-- Task description --
Every line below that contains the word "ledger" must be copied.

── Exercise materials

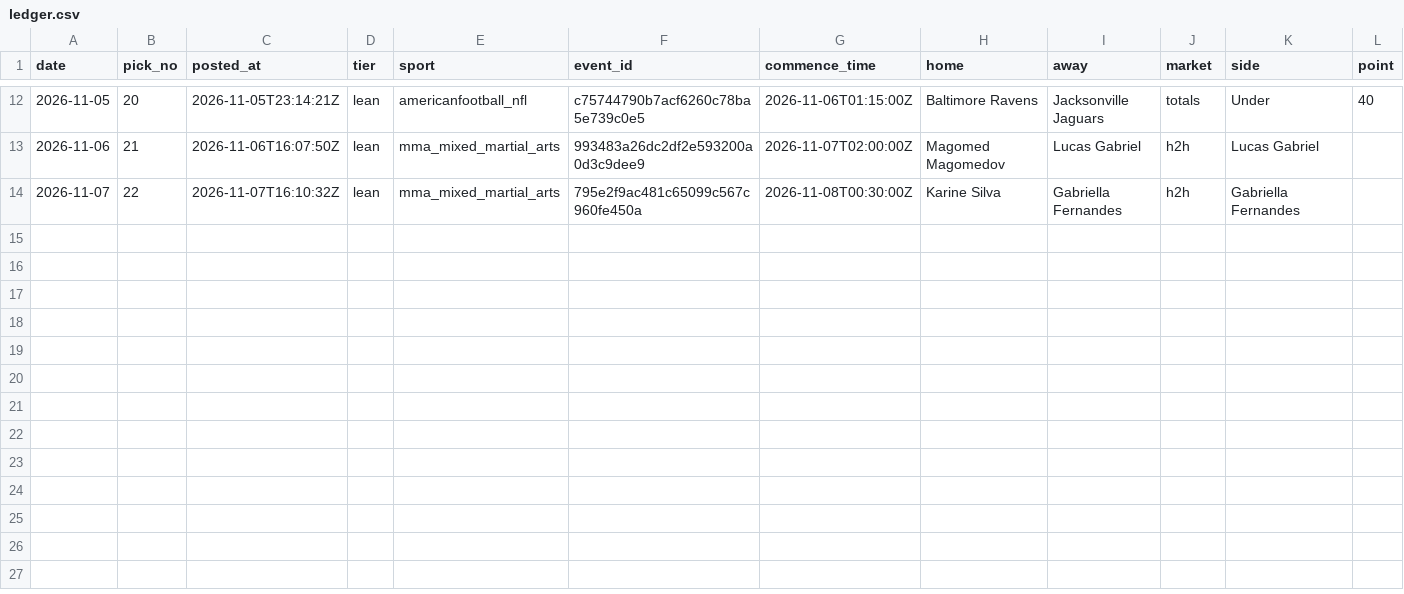
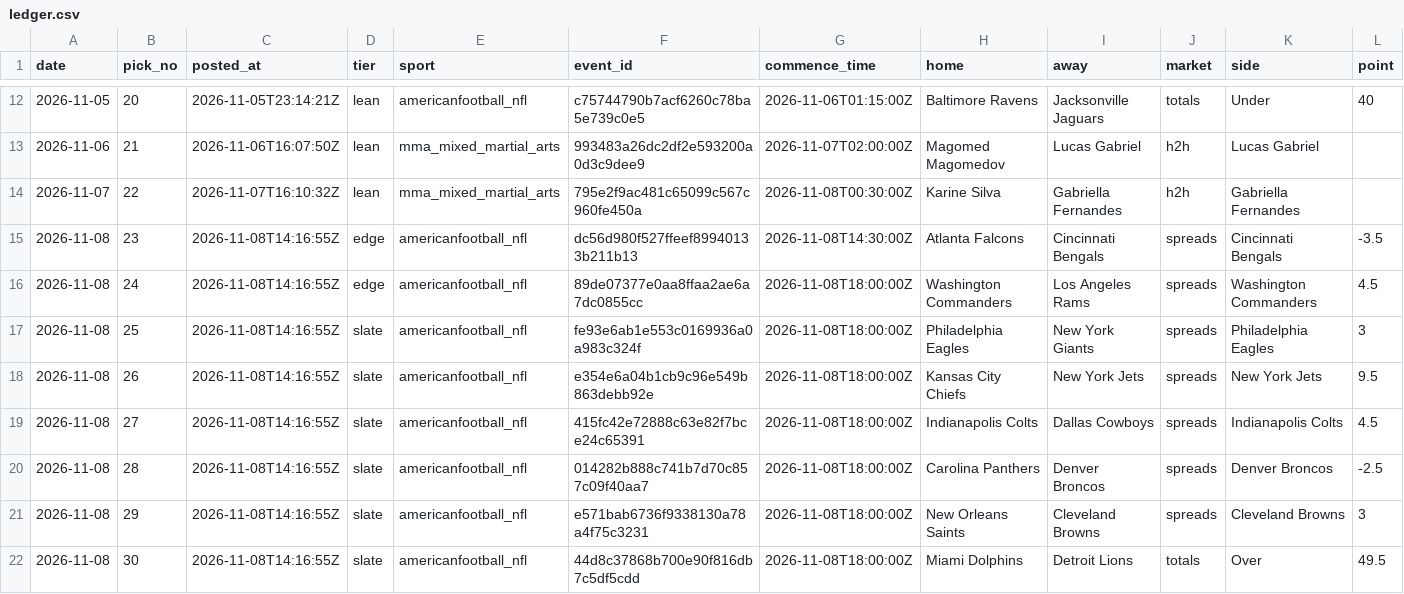
Before and after one commit to StampedPicks/stamped-picks, a CSV file: data/ledger.csv, drawn as a sheet; only a part is shown, gaps mark what is left out; rows hold the shown columns only; the diff names each change by its address in the sheet, - before the commit and + after, or states it on an @@ line.

Commit message:
ledger 2026-11-08T14:24Z

```diff
--- a/data/ledger.csv
+++ b/data/ledger.csv
+row 15: 2026-11-08 | 23 | 2026-11-08T14:16:55Z | edge | americanfootball_nfl | dc56d980f527ffeef89940133b211b13 | 2026-11-08T14:30:00Z | Atlanta Falcons | Cincinnati Bengals | spreads | Cincinnati Bengals | -3.5
+row 16: 2026-11-08 | 24 | 2026-11-08T14:16:55Z | edge | americanfootball_nfl | 89de07377e0aa8ffaa2ae6a7dc0855cc | 2026-11-08T18:00:00Z | Washington Commanders | Los Angeles Rams | spreads | Washington Commanders | 4.5
+row 17: 2026-11-08 | 25 | 2026-11-08T14:16:55Z | slate | americanfootball_nfl | fe93e6ab1e553c0169936a0a983c324f | 2026-11-08T18:00:00Z | Philadelphia Eagles | New York Giants | spreads | Philadelphia Eagles | 3
+row 18: 2026-11-08 | 26 | 2026-11-08T14:16:55Z | slate | americanfootball_nfl | e354e6a04b1cb9c96e549b863debb92e | 2026-11-08T18:00:00Z | Kansas City Chiefs | New York Jets | spreads | New York Jets | 9.5
+row 19: 2026-11-08 | 27 | 2026-11-08T14:16:55Z | slate | americanfootball_nfl | 415fc42e72888c63e82f7bce24c65391 | 2026-11-08T18:00:00Z | Indianapolis Colts | Dallas Cowboys | spreads | Indianapolis Colts | 4.5
+row 20: 2026-11-08 | 28 | 2026-11-08T14:16:55Z | slate | americanfootball_nfl | 014282b888c741b7d70c857c09f40aa7 | 2026-11-08T18:00:00Z | Carolina Panthers | Denver Broncos | spreads | Denver Broncos | -2.5
+row 21: 2026-11-08 | 29 | 2026-11-08T14:16:55Z | slate | americanfootball_nfl | e571bab6736f9338130a78a4f75c3231 | 2026-11-08T18:00:00Z | New Orleans Saints | Cleveland Browns | spreads | Cleveland Browns | 3
+row 22: 2026-11-08 | 30 | 2026-11-08T14:16:55Z | slate | americanfootball_nfl | 44d8c37868b700e90f816db7c5df5cdd | 2026-11-08T18:00:00Z | Miami Dolphins | Detroit Lions | totals | Over | 49.5
```
Also changed, not shown: 11 other files.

────

-- Answer section --
Before and after one commit to StampedPicks/stamped-picks, a CSV file: data/ledger.csv, drawn as a sheet; only a part is shown, gaps mark what is left out; rows hold the shown columns only; the diff names each change by its address in the sheet, - before the commit and + after, or states it on an @@ line.
ledger 2026-11-08T14:24Z
--- a/data/ledger.csv
+++ b/data/ledger.csv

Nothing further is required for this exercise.